What to produce: The lines below that include "const" are to be found and copied.

*** Opening The input ***

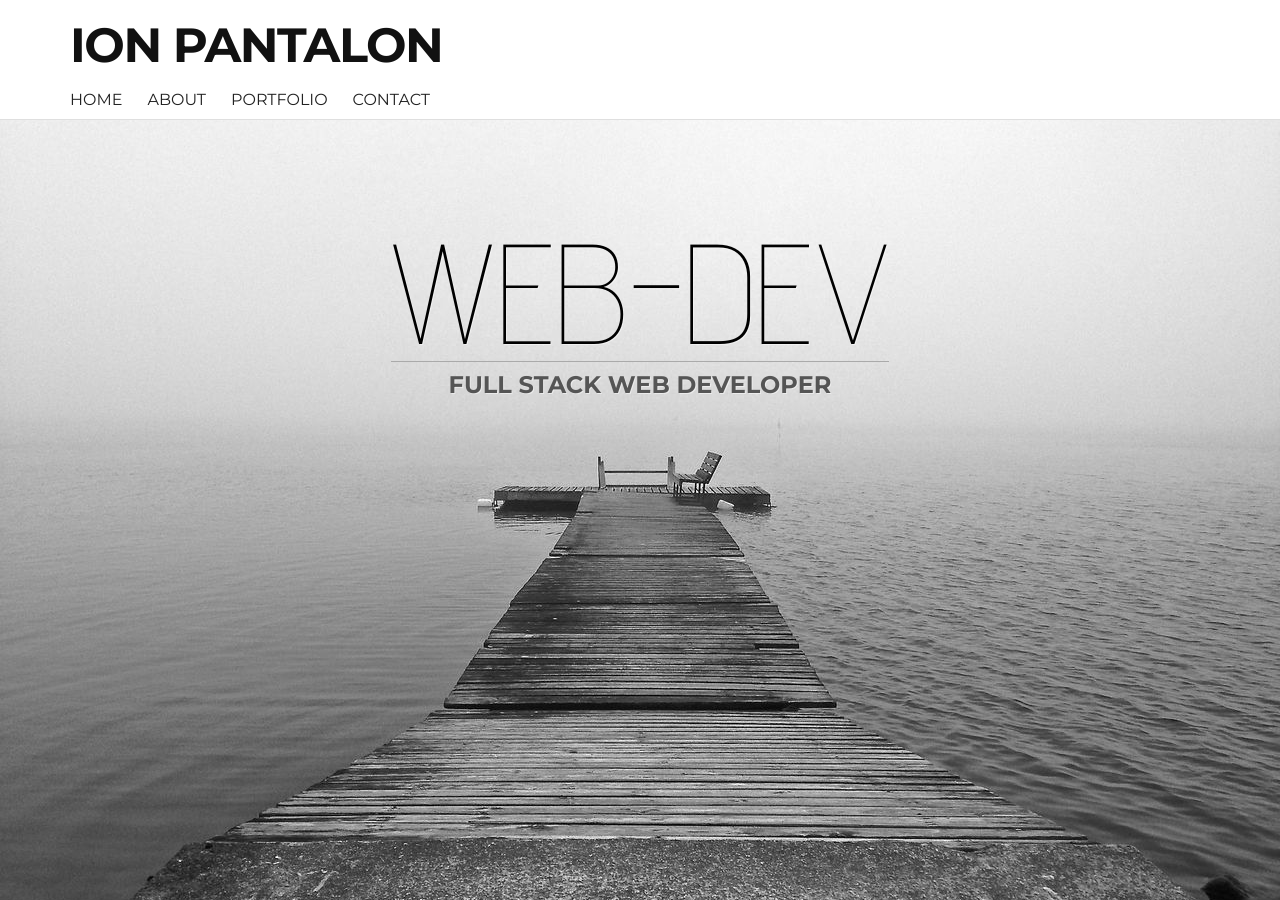
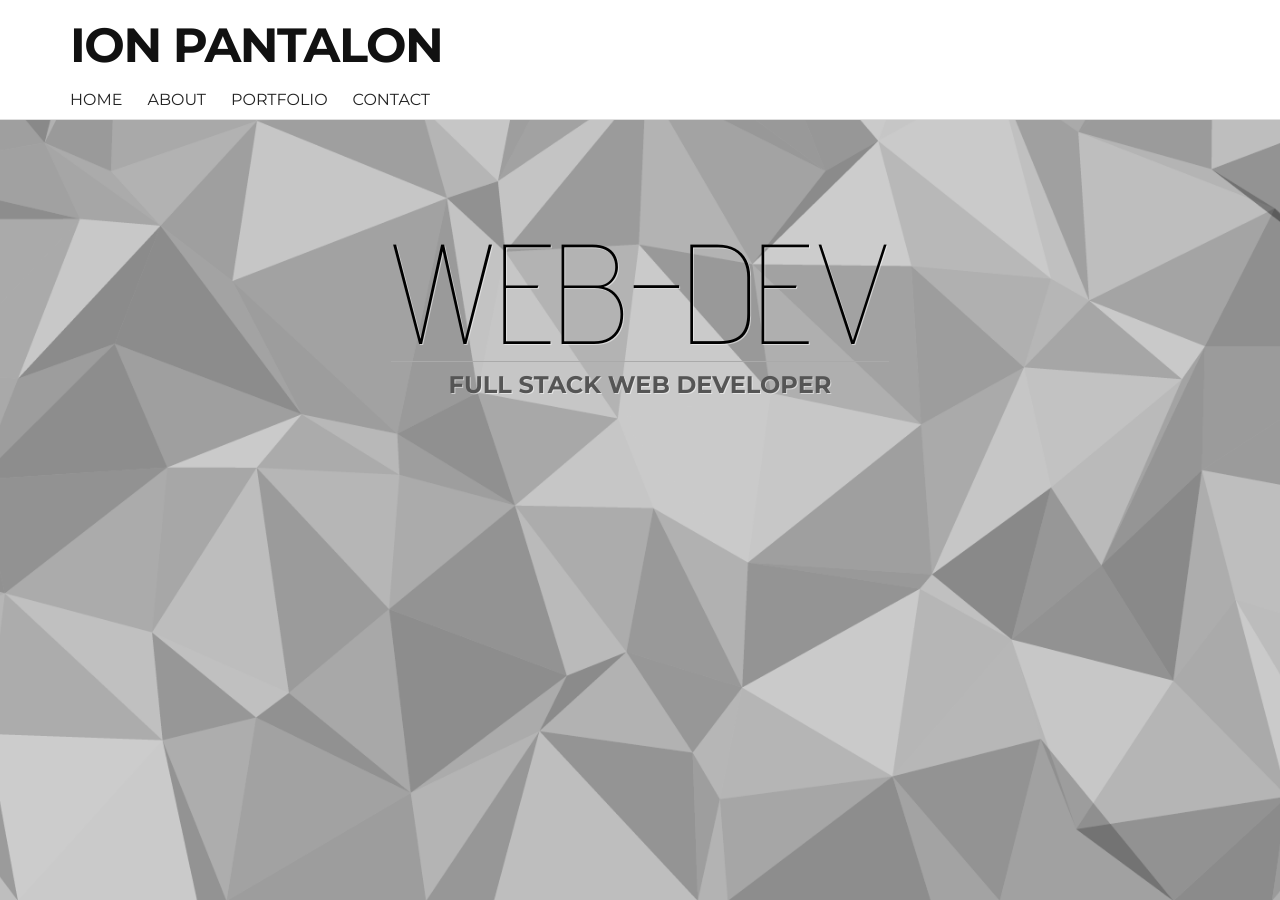
Before and after one commit to ionp-dev/dotfiles, a Jekyll site: the page built from index.html, in a window 1280 px wide and 900 px high. Built offline with Jekyll 4.4.1, drawn with Linux system fonts in a browser that asks for light colours; nearby versions of some CDN libraries; the list of posts is cut into pages by our own code.

Commit message:
Update _zipline.scss

```diff
--- a/_sass/_zipline.scss
+++ b/_sass/_zipline.scss
@@ -58,7 +58,8 @@ h1, h2, h3, h4, h5, h6 { font-family: 'Montserrat', serif; font-weight: 700; col
 
 /*--- HOME ---*/
 #home {
-  background: url('/assets/img/theme/fog_1005445_1920.jpg') no-repeat center center fixed;
+  /*background: url('/assets/img/theme/fog_1005445_1920.jpg') no-repeat center center fixed;*/
+  background: url('/assets/img/theme/low-poly-grey.png') no-repeat center center fixed;
   background-size: cover; text-shadow: 1px 1px 0 rgba(255,255,255,0.5); text-align: center;
 }
 #home h1 { font-family: 'Advent Pro', sans-serif; font-size: 96px; color: #000; display: inline-block; margin: 0; padding: 0; line-height: 90px; margin-top: 60px; }
```
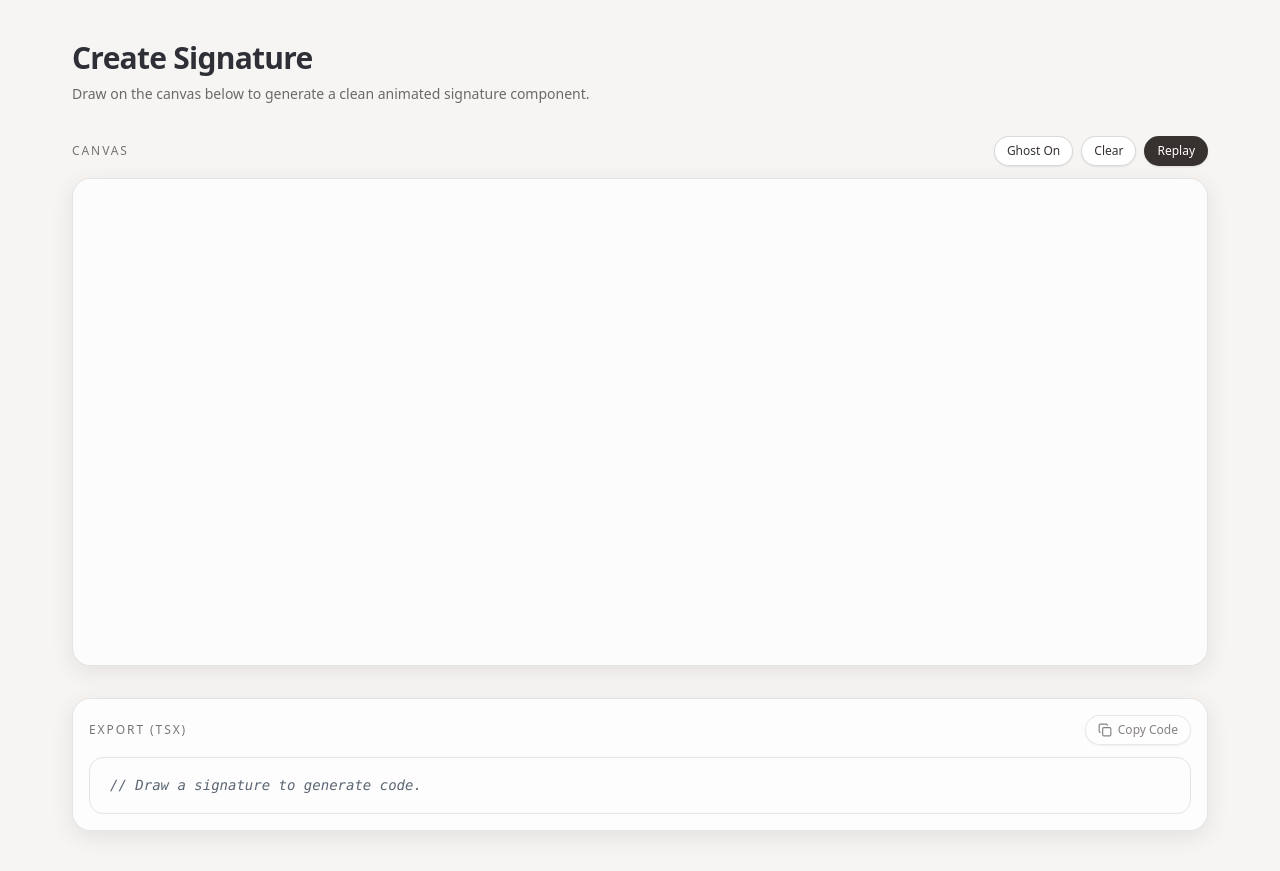
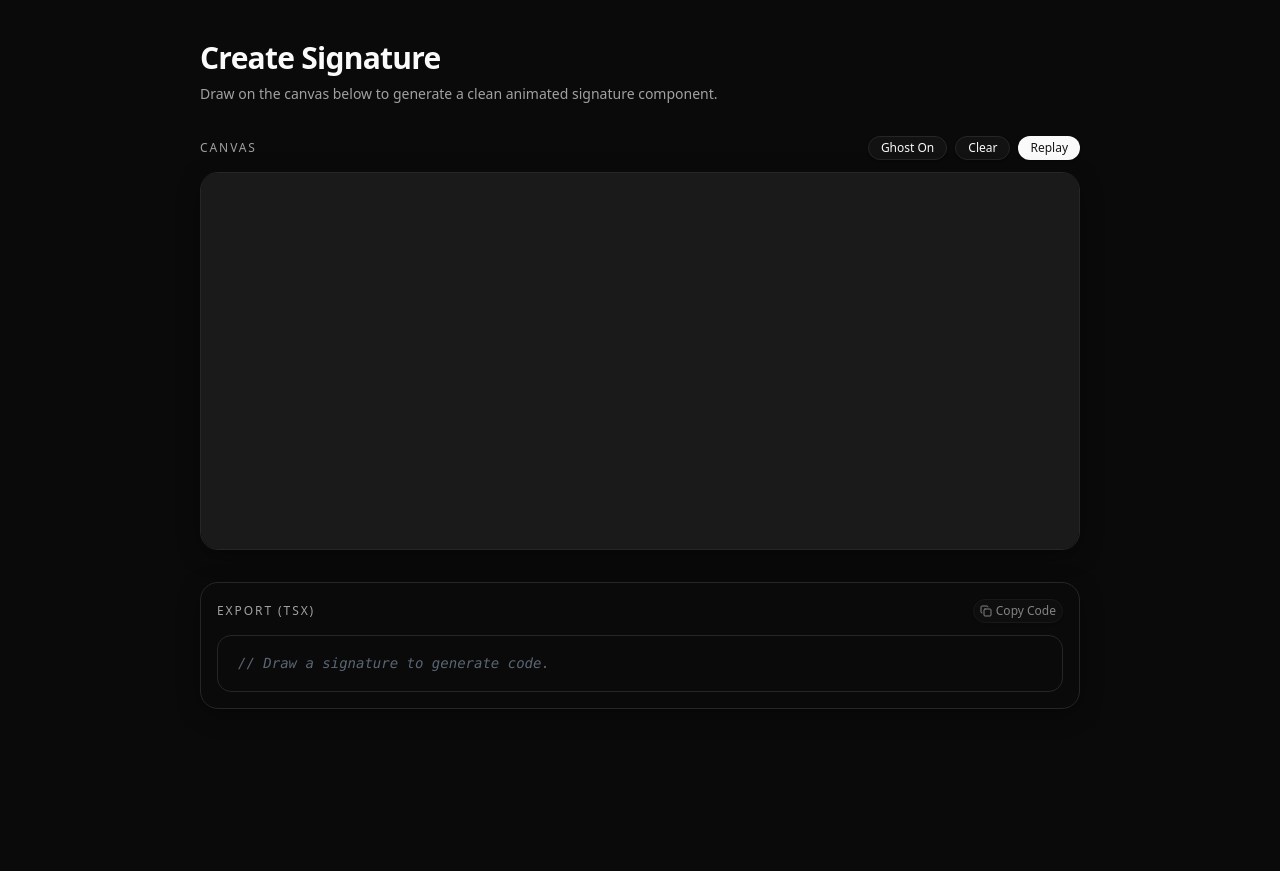
Before and after one commit to BroKarim/signature, a Next.js app: page /create in a window 1280 px wide. After the commit the page ends 800 px from the top, so only its background shows below. Built offline with nearby package versions, Linux system fonts and the light colour scheme.

Commit message:
feat(create): update styles and layout for create page

```diff
--- a/app/create/page.tsx
+++ b/app/create/page.tsx
@@ -2,7 +2,7 @@
 
 import { useEffect, useRef, useState } from "react";
 import { Check, Copy } from "lucide-react";
-
+import { Button } from "@/components/ui/button";
 import SignatureCanvas, { type SignatureCanvasHandle } from "@/components/signature/SignatureCanvas";
 import CodePreview from "@/components/CodePreview";
 import { generateMotionComponent } from "@/lib/signature/export";
@@ -18,7 +18,7 @@ export default function CreatePage() {
   const handleStrokeEnd = (strokes: Stroke[]) => {
     const code = generateMotionComponent(strokes, {
       componentName: "SignatureMotion",
-      strokeColor: "#2C2826",
+      strokeColor: "#F7F5F3",
       strokeWidth: 2.2,
       duration: 2.6,
       easing: "easeOut",
@@ -57,71 +57,42 @@ export default function CreatePage() {
   }, []);
 
   return (
-    <div className="min-h-screen w-full bg-[#F7F5F3] text-[#2F3037]">
-      <div className="mx-auto flex w-full max-w-[1200px] flex-col gap-8 px-4 py-10 sm:px-6 md:px-8">
+    <div className="min-h-screen w-full bg-background text-foreground ">
+      <div className="mx-auto flex w-full max-w-[1200px] flex-col gap-8 px-4 py-10 sm:px-6 md:px-40">
         <div className="flex flex-col gap-2">
           <h1 className="text-3xl font-semibold tracking-tight">Create Signature</h1>
-          <p className="text-sm text-[rgba(49,45,43,0.70)]">
-            Draw on the canvas below to generate a clean animated signature component.
-          </p>
+          <p className="text-sm text-muted-foreground">Draw on the canvas below to generate a clean animated signature component.</p>
         </div>
 
         <div className="flex w-full flex-col gap-3">
           <div className="flex items-center justify-between gap-4">
-            <div className="text-xs font-medium uppercase tracking-[0.16em] text-[rgba(49,45,43,0.65)]">
-              Canvas
-            </div>
+            <div className="text-xs font-medium uppercase tracking-[0.16em] text-muted-foreground">Canvas</div>
             <div className="flex items-center gap-2">
-              <button
-                type="button"
-                onClick={() => setGhostEnabled((prev) => !prev)}
-                className="rounded-full border border-[rgba(55,50,47,0.18)] bg-white px-3 py-1.5 text-xs font-medium text-[#37322F] shadow-[0px_1px_2px_rgba(55,50,47,0.10)] transition hover:bg-white/90"
-              >
+              <Button type="button" onClick={() => setGhostEnabled((prev) => !prev)} variant="outline" size="xs" className="rounded-full px-3 text-xs shadow-[0px_1px_2px_rgba(0,0,0,0.25)]">
                 Ghost {ghostEnabled ? "On" : "Off"}
-              </button>
-              <button
-                type="button"
-                onClick={handleClear}
-                className="rounded-full border border-[rgba(55,50,47,0.18)] bg-white px-3 py-1.5 text-xs font-medium text-[#37322F] shadow-[0px_1px_2px_rgba(55,50,47,0.10)] transition hover:bg-white/90"
-              >
+              </Button>
+              <Button type="button" onClick={handleClear} variant="outline" size="xs" className="rounded-full px-3 text-xs shadow-[0px_1px_2px_rgba(0,0,0,0.25)]">
                 Clear
-              </button>
-              <button
-                type="button"
-                onClick={() => canvasRef.current?.replay()}
-                className="rounded-full border border-transparent bg-[#37322F] px-3 py-1.5 text-xs font-medium text-white shadow-[0px_1px_2px_rgba(55,50,47,0.12)] transition hover:bg-[#2C2826]"
-              >
+              </Button>
+              <Button type="button" onClick={() => canvasRef.current?.replay()} size="xs" className="rounded-full px-3 text-xs shadow-[0px_1px_2px_rgba(0,0,0,0.35)]">
                 Replay
-              </button>
+              </Button>
             </div>
           </div>
 
-          <div className="relative w-full overflow-hidden rounded-2xl border border-[rgba(55,50,47,0.12)] bg-white/70 shadow-[0px_6px_22px_rgba(55,50,47,0.10)]">
-            <div className="relative aspect-[16/9] w-full min-h-[320px] sm:aspect-[21/9] sm:min-h-[360px]">
-              <SignatureCanvas
-                ref={canvasRef}
-                ghostEnabled={ghostEnabled}
-                onStrokeEnd={handleStrokeEnd}
-              />
+          <div className="relative w-full overflow-hidden rounded-2xl border border-border bg-card/70 shadow-[0px_6px_22px_rgba(0,0,0,0.35)]">
+            <div className="relative aspect-video w-full min-h-[320px] sm:aspect-[21/9] sm:min-h-[360px]">
+              <SignatureCanvas ref={canvasRef} ghostEnabled={ghostEnabled} onStrokeEnd={handleStrokeEnd} />
             </div>
           </div>
 
-          <div className="rounded-2xl border border-[rgba(55,50,47,0.12)] bg-[#FDFCFB] px-4 py-3 text-xs text-[rgba(49,45,43,0.75)] shadow-[0px_2px_8px_rgba(55,50,47,0.08)] sm:hidden">
-            Rotate your phone to landscape for more drawing space.
-          </div>
+          <div className="rounded-2xl border border-border bg-muted/30 px-4 py-3 text-xs text-muted-foreground shadow-[0px_2px_8px_rgba(0,0,0,0.25)] sm:hidden">Rotate your phone to landscape for more drawing space.</div>
         </div>
 
-        <div className="rounded-2xl border border-[rgba(55,50,47,0.12)] bg-white/80 p-4 shadow-[0px_6px_22px_rgba(55,50,47,0.10)]">
+        <div className="rounded-2xl border border-border bg-card/80 p-4 shadow-[0px_6px_22px_rgba(0,0,0,0.35)]">
           <div className="flex items-center justify-between gap-4">
-            <div className="text-xs font-medium uppercase tracking-[0.16em] text-[rgba(49,45,43,0.65)]">
-              Export (TSX)
-            </div>
-            <button
-              type="button"
-              onClick={handleCopy}
-              className="inline-flex items-center gap-1.5 rounded-full border border-[rgba(55,50,47,0.18)] bg-white px-3 py-1.5 text-xs font-medium text-[#37322F] shadow-[0px_1px_2px_rgba(55,50,47,0.10)] transition hover:bg-white/90 disabled:cursor-not-allowed disabled:opacity-60"
-              disabled={!codeOutput}
-            >
+            <div className="text-xs font-medium uppercase tracking-[0.16em] text-muted-foreground">Export (TSX)</div>
+            <Button type="button" onClick={handleCopy} variant="outline" size="xs" className="rounded-full px-3 text-xs shadow-[0px_1px_2px_rgba(0,0,0,0.25)]" disabled={!codeOutput}>
               {copied ? (
                 <>
                   <Check className="h-3.5 w-3.5" />
@@ -133,7 +104,7 @@ export default function CreatePage() {
                   Copy Code
                 </>
               )}
-            </button>
+            </Button>
           </div>
           <CodePreview code={codeOutput} placeholder="// Draw a signature to generate code." />
         </div>
--- a/app/layout.tsx
+++ b/app/layout.tsx
@@ -23,8 +23,10 @@ export default function RootLayout({
   children: React.ReactNode;
 }>) {
   return (
-    <html lang="en">
-      <body className={`${geistSans.variable} ${geistMono.variable} bg-background antialiased`}>{children}</body>
+    <html lang="en" className="dark">
+      <body className={`${geistSans.variable} ${geistMono.variable} bg-background text-foreground antialiased`}>
+        {children}
+      </body>
     </html>
   );
 }
--- a/components/CodePreview.tsx
+++ b/components/CodePreview.tsx
@@ -1,7 +1,6 @@
 "use client";
 
 import { useEffect, useState } from "react";
-
 import { highlightCode } from "@/lib/highlight-code";
 
 type CodePreviewProps = {
--- a/components/signature/SignatureCanvas.tsx
+++ b/components/signature/SignatureCanvas.tsx
@@ -7,8 +7,8 @@ import type { Point, Stroke } from "@/lib/signature/types";
 import { midpoint } from "@/lib/signature/smoothing";
 import { withVelocity } from "@/lib/signature/velocity";
 
-const LINE_COLOR = "#2C2826";
-const GHOST_COLOR = "#1C1A19";
+const LINE_COLOR = "#F7F5F3";
+const GHOST_COLOR = "#F7F5F3";
 const MIN_WIDTH = 1.2;
 const MAX_WIDTH = 3.6;
 const VELOCITY_MAX = 2.5;
@@ -283,14 +283,7 @@ const SignatureCanvas = forwardRef<SignatureCanvasHandle, SignatureCanvasProps>(
 
     return (
       <div ref={containerRef} className="relative h-full w-full">
-        <canvas
-          ref={canvasRef}
-          className="absolute inset-0 h-full w-full touch-none"
-          onPointerDown={handlePointerDown}
-          onPointerMove={handlePointerMove}
-          onPointerUp={endStroke}
-          onPointerCancel={endStroke}
-        />
+        <canvas ref={canvasRef} className="absolute inset-0 h-full w-full touch-none bg-[#1a1a1a]" onPointerDown={handlePointerDown} onPointerMove={handlePointerMove} onPointerUp={endStroke} onPointerCancel={endStroke} />
       </div>
     );
   }
```
Also changed, not shown: app/page.tsx (+16 -16 lines).
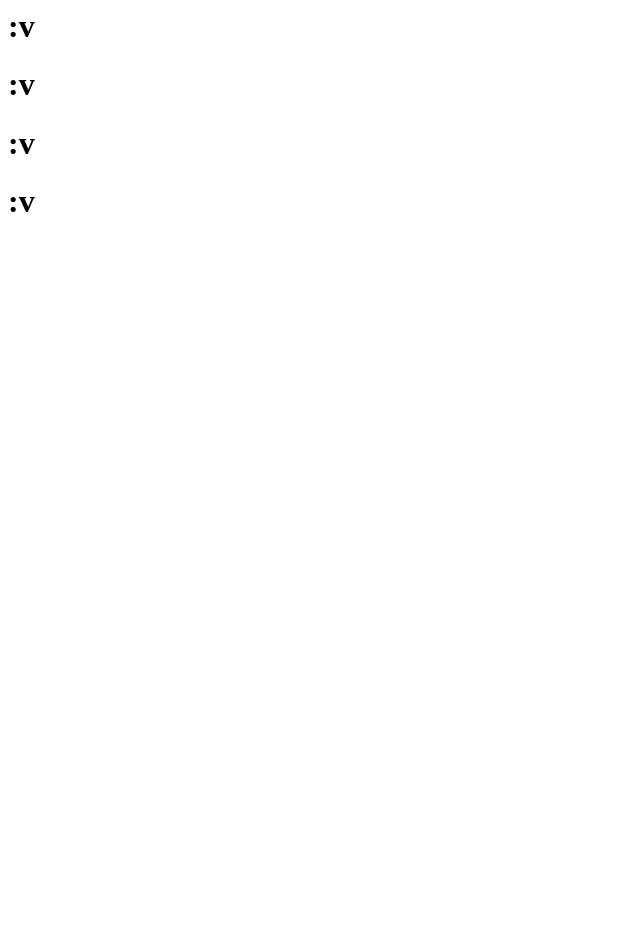
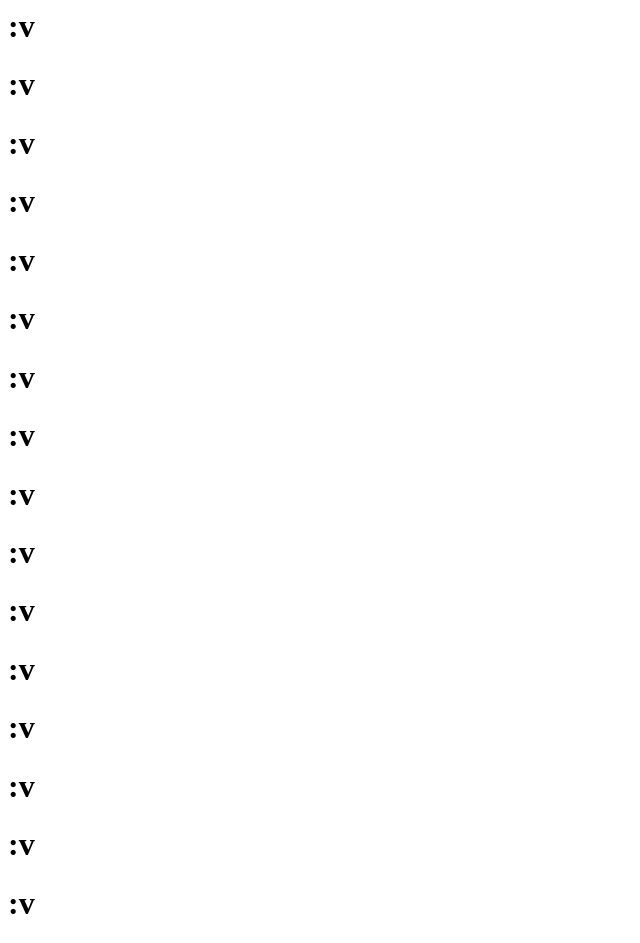
Before and after one commit to Marimanng/Prueba, a plain HTML site: page index.html in a window 1280 px wide. Shown: the whole page, without its empty margins (0-640 px from the left). Before the commit the page ends 800 px from the top, so only its background shows below. Drawn offline with Linux system fonts and the light colour scheme.

Commit message:
Update index.html

```diff
--- a/index.html
+++ b/index.html
@@ -2,3 +2,15 @@
 <h1>:v</h1>
 <h1>:v</h1>
 <h1>:v</h1>
+<h1>:v</h1>
+<h1>:v</h1>
+<h1>:v</h1>
+<h1>:v</h1>
+<h1>:v</h1>
+<h1>:v</h1>
+<h1>:v</h1>
+<h1>:v</h1>
+<h1>:v</h1>
+<h1>:v</h1>
+<h1>:v</h1>
+<h1>:v</h1>
```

*** Closing The input ***

Answer space:
   const handleStrokeEnd = (strokes: Stroke[]) => {
     const code = generateMotionComponent(strokes, {
-const LINE_COLOR = "#2C2826";
-const GHOST_COLOR = "#1C1A19";
+const LINE_COLOR = "#F7F5F3";
+const GHOST_COLOR = "#F7F5F3";
 const MIN_WIDTH = 1.2;
 const MAX_WIDTH = 3.6;
 const VELOCITY_MAX = 2.5;
@@ -283,14 +283,7 @@ const SignatureCanvas = forwardRef<SignatureCanvasHandle, SignatureCanvasProps>(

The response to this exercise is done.